Regarding the idea of bringing back the draft, I agree that our military has been stretched too thin by the Bush Administration. But the reason why it is in such bad shape is very important to keep in mind. This administration lied us into an unnecessary war. I have to say that when I’m talking to people and have mentioned the distinct possibility of John “More Wars” McCain being elected to people who have children old enough to be drafted, well, it makes a definite impact on them. Folks don’t like the idea of their kids being forced to go off and get wounded or die for no valid reason.

Posted by: Veritas Vincit at September 8, 2008 3:06 PM
Comment #262224

RickIL, I’m familiar with Hiaasen, but rarely read fiction. My next door neighbors in FL were Team Rodent transplants from Cali. She put up with a lot of illegal crap from WDW because she needed the health insurance for her children. Hiaasen barely scratched the surface on that.

On firefox, make sure you download the servicepaks. I have one computer with, and the other without. On the one without, firefox won’t download from youtube, so I have to use IE.
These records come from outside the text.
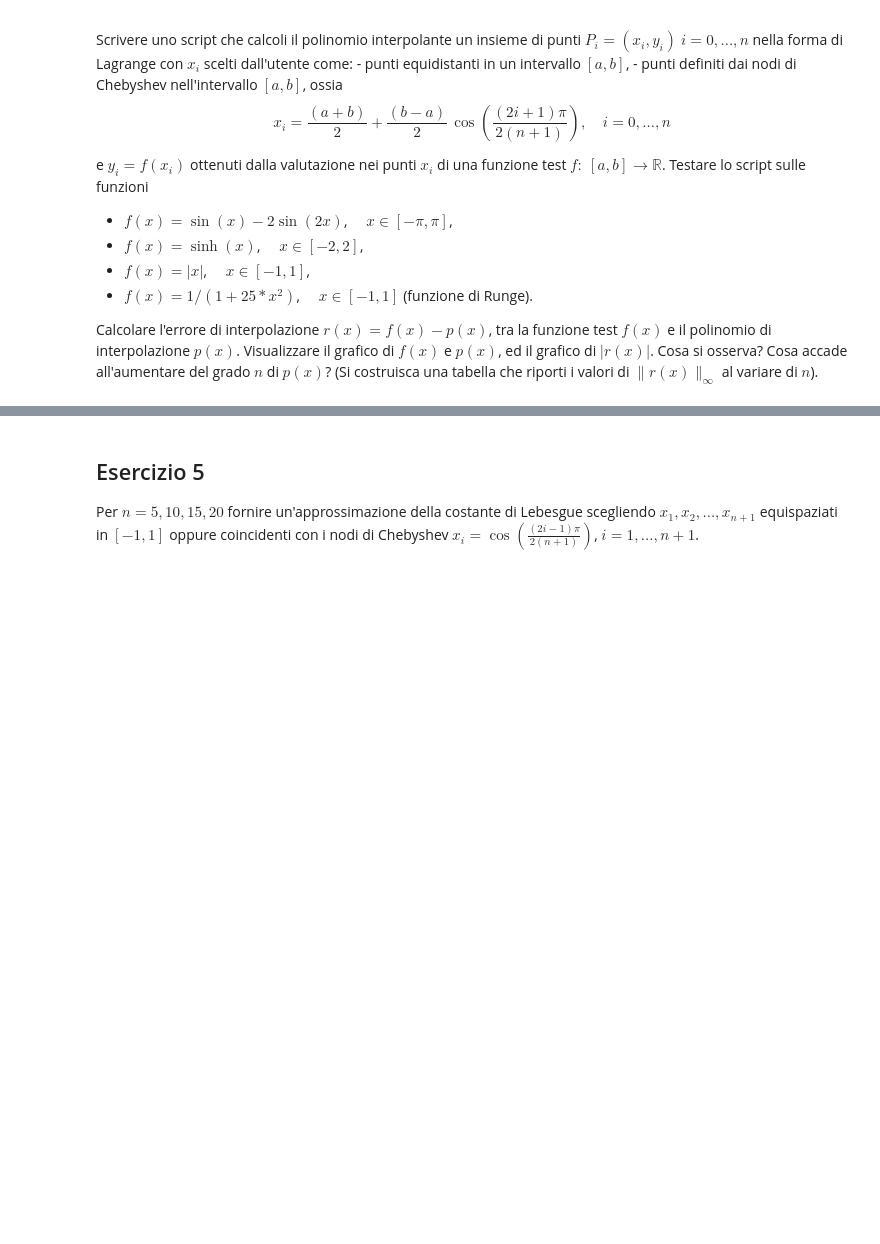
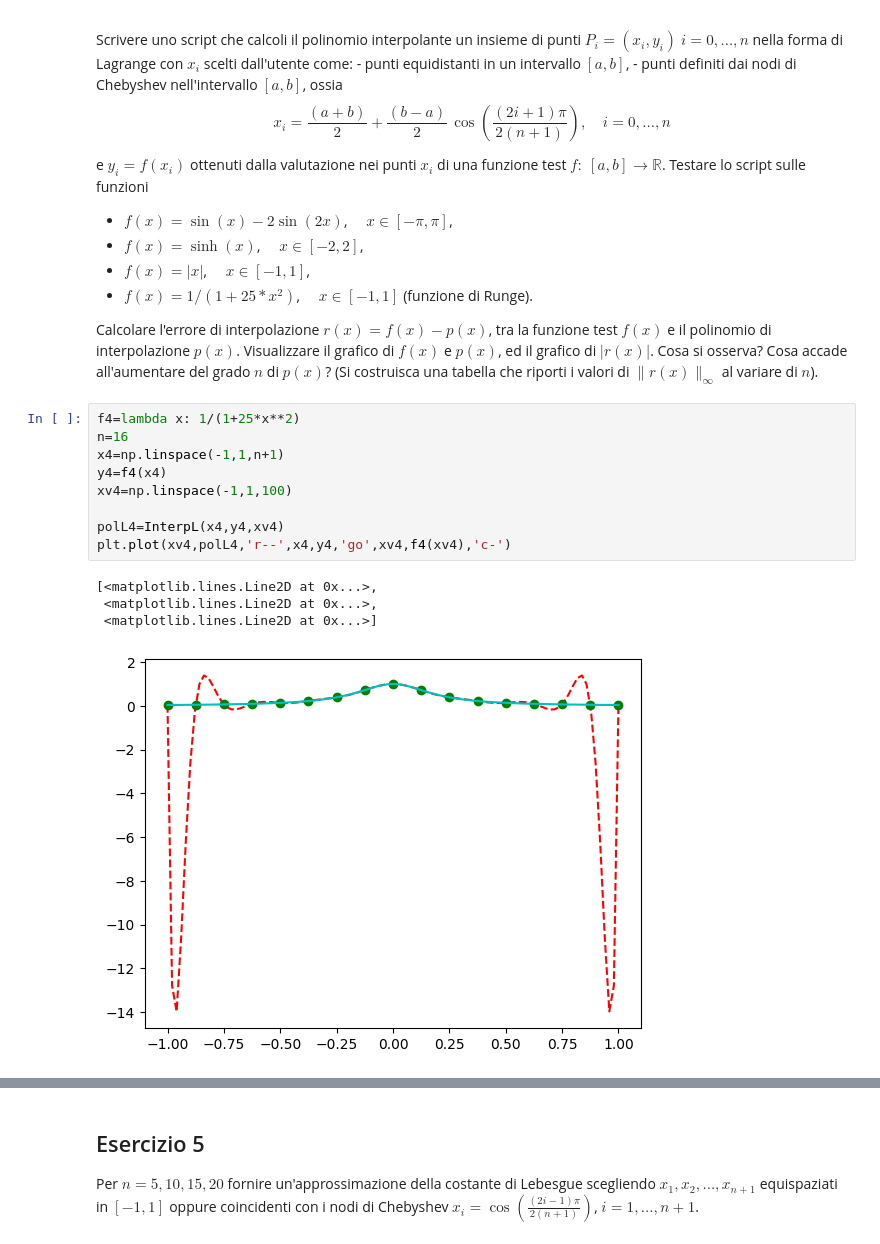
Before and after one commit to delpiter/Numerical_Methods_for_AI, a Jupyter notebook: lab12/ESercitazione_12.ipynb, the cells around one changed output, grey strips where cells are left out. Cells and saved outputs as stored; diff of their text form; blank space fills up the shorter version.

```diff
--- a/lab12/ESercitazione_12.ipynb
+++ b/lab12/ESercitazione_12.ipynb
@@ -256,3 +289,17 @@ tra la funzione test $f(x)$ e il polinomio di interpolazione $p(x)$.
 Visualizzare il grafico di $f(x)$ e $p(x)$, ed il grafico di
 $|r(x)|$. Cosa si osserva? Cosa accade all'aumentare del grado $n$ di $p(x)$?
 (Si costruisca una tabella che riporti i valori di $\|r(x)\|_{\infty}$ al variare di $n$).
+# %%
+f4=lambda x: 1/(1+25*x**2)
+n=16
+x4=np.linspace(-1,1,n+1)
+y4=f4(x4)
+xv4=np.linspace(-1,1,100)
+
+polL4=InterpL(x4,y4,xv4)
+plt.plot(xv4,polL4,'r--',x4,y4,'go',xv4,f4(xv4),'c-')
+# %% [output]
+[<matplotlib.lines.Line2D at 0x...>,
+ <matplotlib.lines.Line2D at 0x...>,
+ <matplotlib.lines.Line2D at 0x...>]
+[figure, added]
```
Also changed, not shown: parts of 8 cells of this notebook, 7 other files.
Marysdude, you should be glad about the bad economy, it’s all BHO has going for him, and it looks like more bad in the next 2 months. If you’re not that cynical, and want to build for the future, volunteer for the Green Party instead.

Posted by: ohrealy at September 8, 2008 7:41 PM
Comment #262257

>Marysdude, you should be glad about the bad economy, it’s all BHO has going for him, and it looks like more bad in the next 2 months. If you’re not that cynical, and want to build for the future, volunteer for the Green Party instead.

Posted by: ohrealy at September 8, 2008 07:41 PM

ohrealy,

My wife and I live now on a fixed income…you understand that I don’t give a rat’s patootee who’s in charge if the economy’s going right. I’m a Democrat by choice. I honestly believe the ‘me first, everyone else second’ mentality of the Republican party is bad for our American economy, and thus it has been proven through Nixon, Reagan, BushI, and Cheney/Bush.

If you are right about this up-coming election and McPain/Palin do upset the apple cart…I’m not sure, but I think Mother and I may find ourselves in a refrigerator box somewhere under a bridge. This s**t is no joke to me…just call me a different kind of cynic.

The Green party is a good party, but I don’t have the time to wait for it to catch up with the rest of America…ideals are my cup o’ tea, so to speak, but when starvation beckons, ideals fly right out the window.

Now, let’s get serious about ending this travesty in Iraq, let’s go get ben Ladin and get out of Afghanistan, let’s quit spewing nonsense about drilling oil for our future and start the moon-shot program for renewables, let’s get someone in high office that can generate good feelings toward America among nations, and let’s straighten out this economy so that people like me and my wife can quit worrying about whether we’ll eat or buy medicine.

I don’t think the Greens are equipped with the horsepower needed for all that. And, I know very well that the Republicans won’t…wouldn’t even if they could…it would strain their relations with all the oil lobbyists, the NRA and some frikkin church somewhere.

Posted by: Marysdude at September 8, 2008 11:30 PM
Post a comment